 The three versions of the Minuteman missile.  The one on the right is the Minuteman III which is our current nuclear missile.  It is capable of carrying 3 warheads.
 This was a scenario that seemed all too real as I was growing up, the depiction of a pair of missile operators in their silo.
 The B-47 Stratojet.  This was the predecessor to the B-52 and saw service in the early 50's.
 The F-102 Delta Dagger.  This was a plane that was used primarily as an interceptor.
 The F-106 Delta Dart.  This was the successor to the F-102.  This particular plane has an interesting story.  The pilot was flying it and he ran into trouble as the plane entered a flat spin.  After the pilot ejected, the plane was able to right itself and land safely.
 The F-15 Eagle, one of my favorite modern Air Force planes.
 The Tornado.  This plane was a joint venture between Great Britain, Germany and Italy.  It saw heavy use during Desert Storm.
 The F-117 Stealth Fighter.
 The Air Force Museum was trying really hard to get one of the three space shuttles but lost out.  Instead, they got one of the training modules.  This may actually be cooler because you can go in it.
 The A-10 Thunderbolt.
 The MiG-29.
 The B-1 Lancer Bomber.  This plane had a pretty troubled development but has become a very effective aircraft.

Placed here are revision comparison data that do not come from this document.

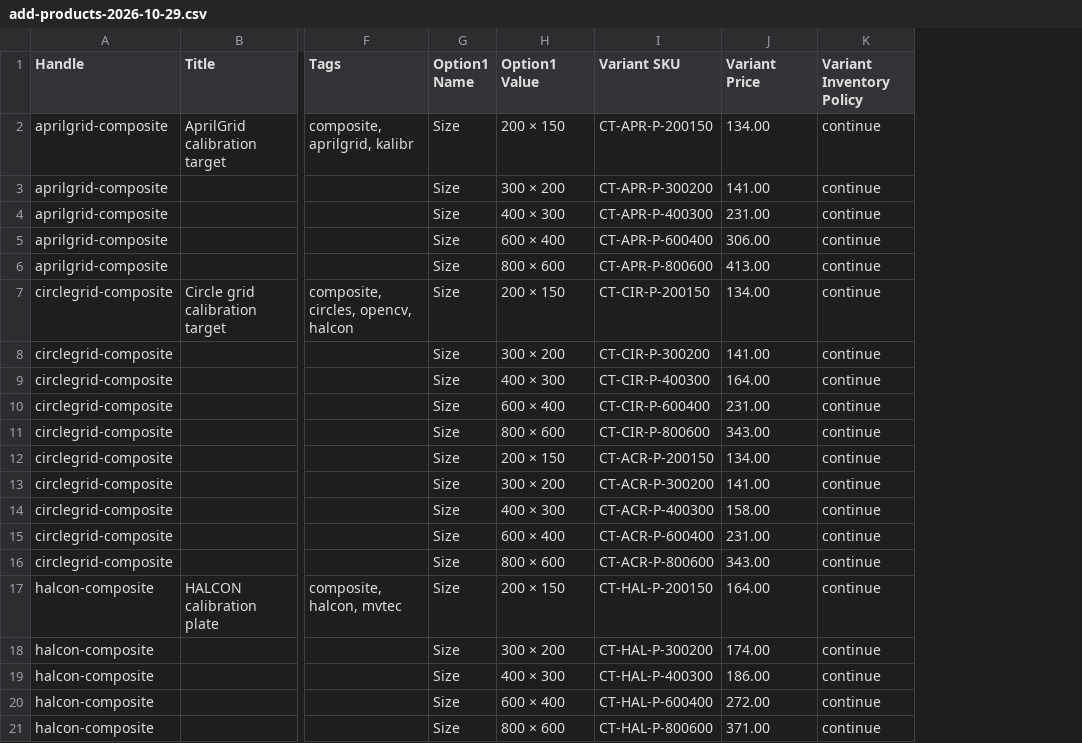
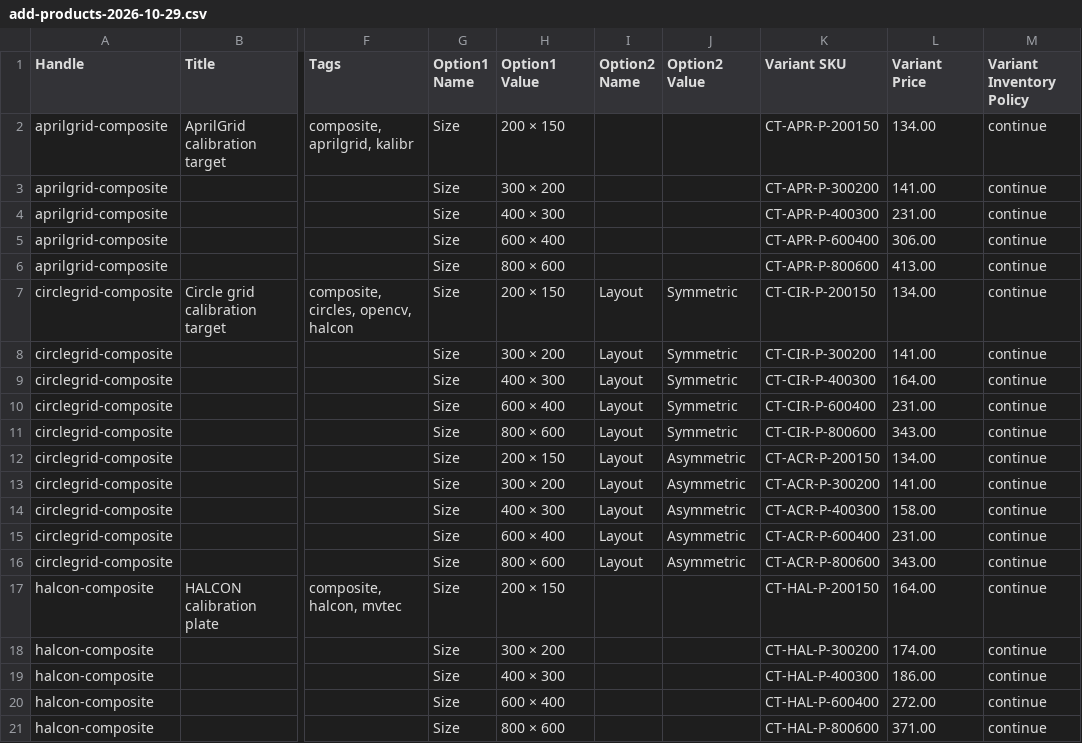
Before and after one commit to calibtools/calibtools-site, a CSV file: docs/pricing/add-products-2026-10-29.csv, drawn as a sheet; only a part is shown, gaps mark what is left out; the diff names each change by its address in the sheet, - before the commit and + after, or states it on an @@ line.

```diff
--- a/docs/pricing/add-products-2026-10-29.csv
+++ b/docs/pricing/add-products-2026-10-29.csv
+column I (Option2 Name), rows 7-16: all Layout
+column J (Option2 Value), rows 7-16: Symmetric | Symmetric | Symmetric | Symmetric | Symmetric | Asymmetric | Asymmetric | Asymmetric | Asymmetric | Asymmetric
```
Also changed, not shown: docs/pricing/shopify-price-import-2026-10-29.csv, 3 other files.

 The SR-71.  This was the fastest plane and could fly over Mach 3.5.  Note:  There are research aircraft that fly faster but those are typically rocket powered and have to be launched by a carrier aircraft.
 The F-22 Lightning II.
 The C-141 Starlifter.
 This is AC-130 Spectre Gunship.  While I enjoy taking plane pictures outside, I will be glad once they find a home inside.  It seems that the weather is taking its toll on them.
 A normal C-130 Hercules.
 The C-17 Globemaster III.  This is our current cargo aircraft.
This is the EC-135 which served as a flying command platform during the Cold War.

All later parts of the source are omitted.